COLUMBUS, Ohio – Twin-row corn is becoming more of an attractive production practice for growers across the Midwest, but the jury is still out in Ohio on its yield potential, according to Ohio State University Extension research.
Last year, OSU Extension agronomists conducted an evaluation of twin-row corn and compared yield potential to traditional 30-inch rows. The study was part of a multi-state evaluation of twin-row corn, which also involved Purdue University and University of Nebraska.
Twin-row corn is placed 7 or 8 inches apart on 30-inch centers.
"We've received several inquiries concerning the yield potential of twin-row corn plantings. Higher seeding rates and new planters that accommodate twin rows are generating interest in twin-row corn production," said Peter Thomison, an OSU Extension corn agronomist.
The Ohio research, conducted at Ohio Agricultural Research and Development Center's Northwest Research Agricultural Station near Hoytville, focused on hybrids with varying maturities and a range of plant populations from 28,000 plants per acre to 43,000 plants per acre.
"Although a small but significantly higher yield occurred when plant populations increased above 28,000 plants per acre, twin and 30-inch rows exhibited similar responses to plant population, and there were no differences in yield between hybrids," said Thomison, who also holds an OARDC appointment. "The Ohio findings were generally similar to the preliminary results reported in the other states that participated in the study. The yield advantage, when it did occur, was usually less than 3 bushels per acre."
Researchers plan to continue the evaluations this year to obtain results under various environmental conditions.
Although yield potential remains a question mark, the production benefits the system provides should not be overlooked, said John Smith, OSU Extension educator in agriculture and natural resources.

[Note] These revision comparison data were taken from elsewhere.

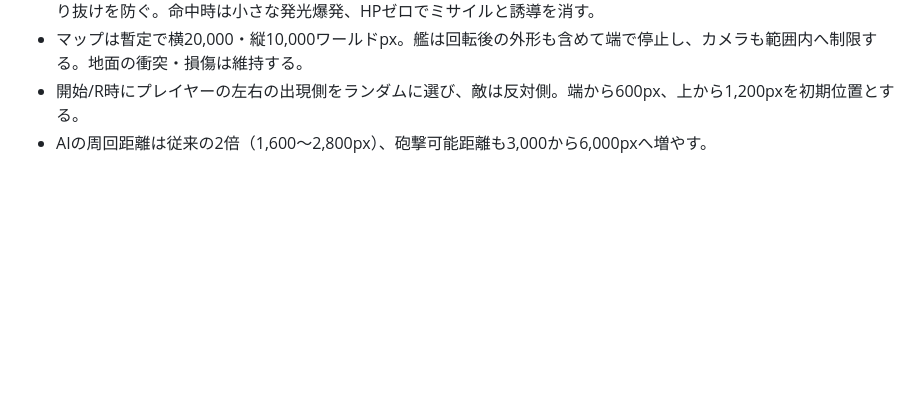
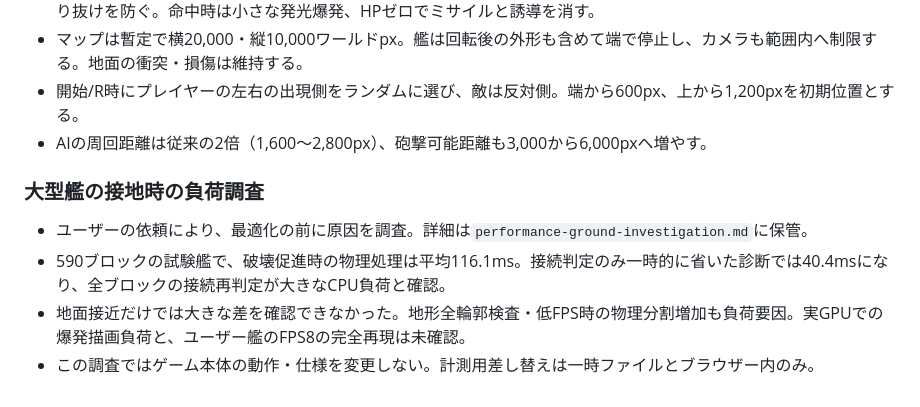
Before and after one commit to nishi-0213/design_and_battles, a Markdown page: doc/design.md, the part around the change. Rendered like a GitHub page; blank space fills up the shorter version.

Commit message:
Document investigation of large-ship ground-contact performance

```diff
--- a/doc/design.md
+++ b/doc/design.md
@@ -710,3 +710,10 @@
 - マップは暫定で横20,000・縦10,000ワールドpx。艦は回転後の外形も含めて端で停止し、カメラも範囲内へ制限する。地面の衝突・損傷は維持する。
 - 開始/R時にプレイヤーの左右の出現側をランダムに選び、敵は反対側。端から600px、上から1,200pxを初期位置とする。
 - AIの周回距離は従来の2倍（1,600～2,800px）、砲撃可能距離も3,000から6,000pxへ増やす。
+
+### 大型艦の接地時の負荷調査
+
+- ユーザーの依頼により、最適化の前に原因を調査。詳細は`performance-ground-investigation.md`に保管。
+- 590ブロックの試験艦で、破壊促進時の物理処理は平均116.1ms。接続判定のみ一時的に省いた診断では40.4msになり、全ブロックの接続再判定が大きなCPU負荷と確認。
+- 地面接近だけでは大きな差を確認できなかった。地形全輪郭検査・低FPS時の物理分割増加も負荷要因。実GPUでの爆発描画負荷と、ユーザー艦のFPS8の完全再現は未確認。
+- この調査ではゲーム本体の動作・仕様を変更しない。計測用差し替えは一時ファイルとブラウザー内のみ。
```
Also changed, not shown: doc/performance-ground-investigation.md (added, +40 -0 lines).
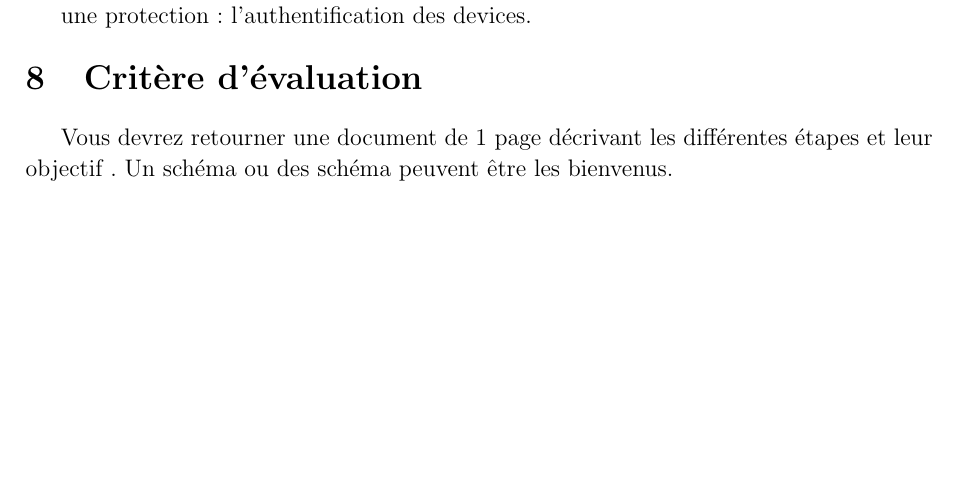
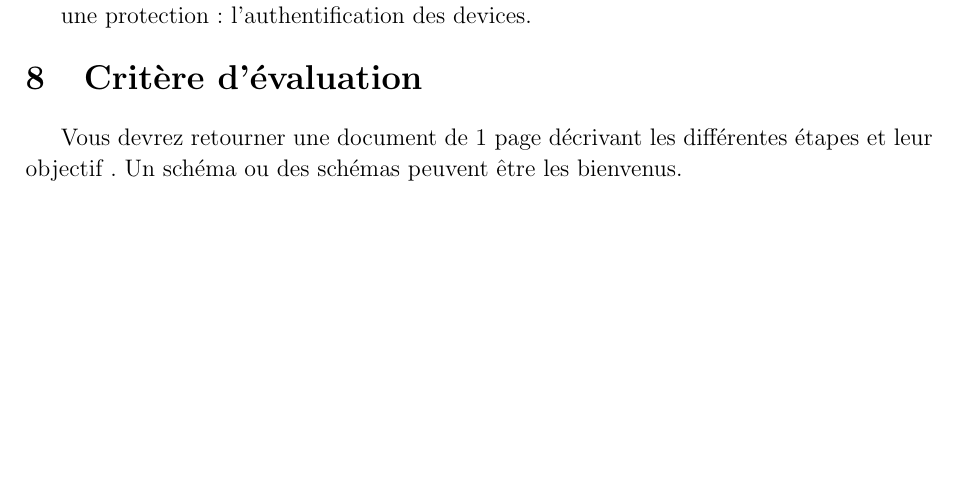
Before and after one commit to PierreViland/formationCyber2025, a LaTeX document (act06-Wifi/act01-attaqueWifi/act01-attaqueWifi.tex): part of page 12 of 12, cut so that both start at the same text. Compiled offline with pdfLaTeX.

Commit message:
Minor update Cyber wifi

```diff
--- a/act06-Wifi/act01-attaqueWifi/act01-attaqueWifi.tex
+++ b/act06-Wifi/act01-attaqueWifi/act01-attaqueWifi.tex
@@ -1017,6 +1017,6 @@ Les modèles comme le Panda PAU06 ou l’EDUP EP-MS8551
 
 \section{Critère d'évaluation}
 \label{lblCritere}
-Vous devrez retourner une document de 1 page décrivant les différentes étapes et leur objectif . Un schéma ou des schéma peuvent être les bienvenus.
+Vous devrez retourner une document de 1 page décrivant les différentes étapes et leur objectif . Un schéma ou des schémas peuvent être les bienvenus.
 
 \end{document}
```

"The jury is still out on yield profitability, but growers who grow twin-row corn like the system because they can use the same corn header, same tire spacing, same equipment as in 30-inch corn production," said Smith. "They can increase plant populations without having to change the configuration of their equipment."
Twin-row corn production is fast becoming an alternative to narrow-row corn, which serves the same purpose as twin-row. But the row spacings associated with narrow row (22 inches or less) requires farmers to reconfigure their equipment, and as a result, incur additional costs. Additionally, yield benefits from narrow-row corn in Ohio has been inconsistent or too small to make a significant difference.
For farmers like Bill Berg from Wapakoneta, the production benefits associated with twin-row corn are enough to warrant his attention.
Berg has been practicing twin-row soybeans for eight years and is so impressed with the system that he is thinking about trying it on his corn crop.
"The quality of my soybean crop is just super. Last few years I've probably gotten 55 to 60 bushels per acre and test weights have been better than normal," said Berg. "Plus, it's just so much easier to conduct field operations and I don't have to adjust my equipment going from corn to soybeans. I can just drive right down the rows."
Controlled traffic, said Berg, is the name of the game, however.
"It only works if your equipment is set up right," he said.
For more information on the OSU Extension twin-row corn study, log on to http://corn.osu.edu/story.php?setissueID=343&storyID=2013.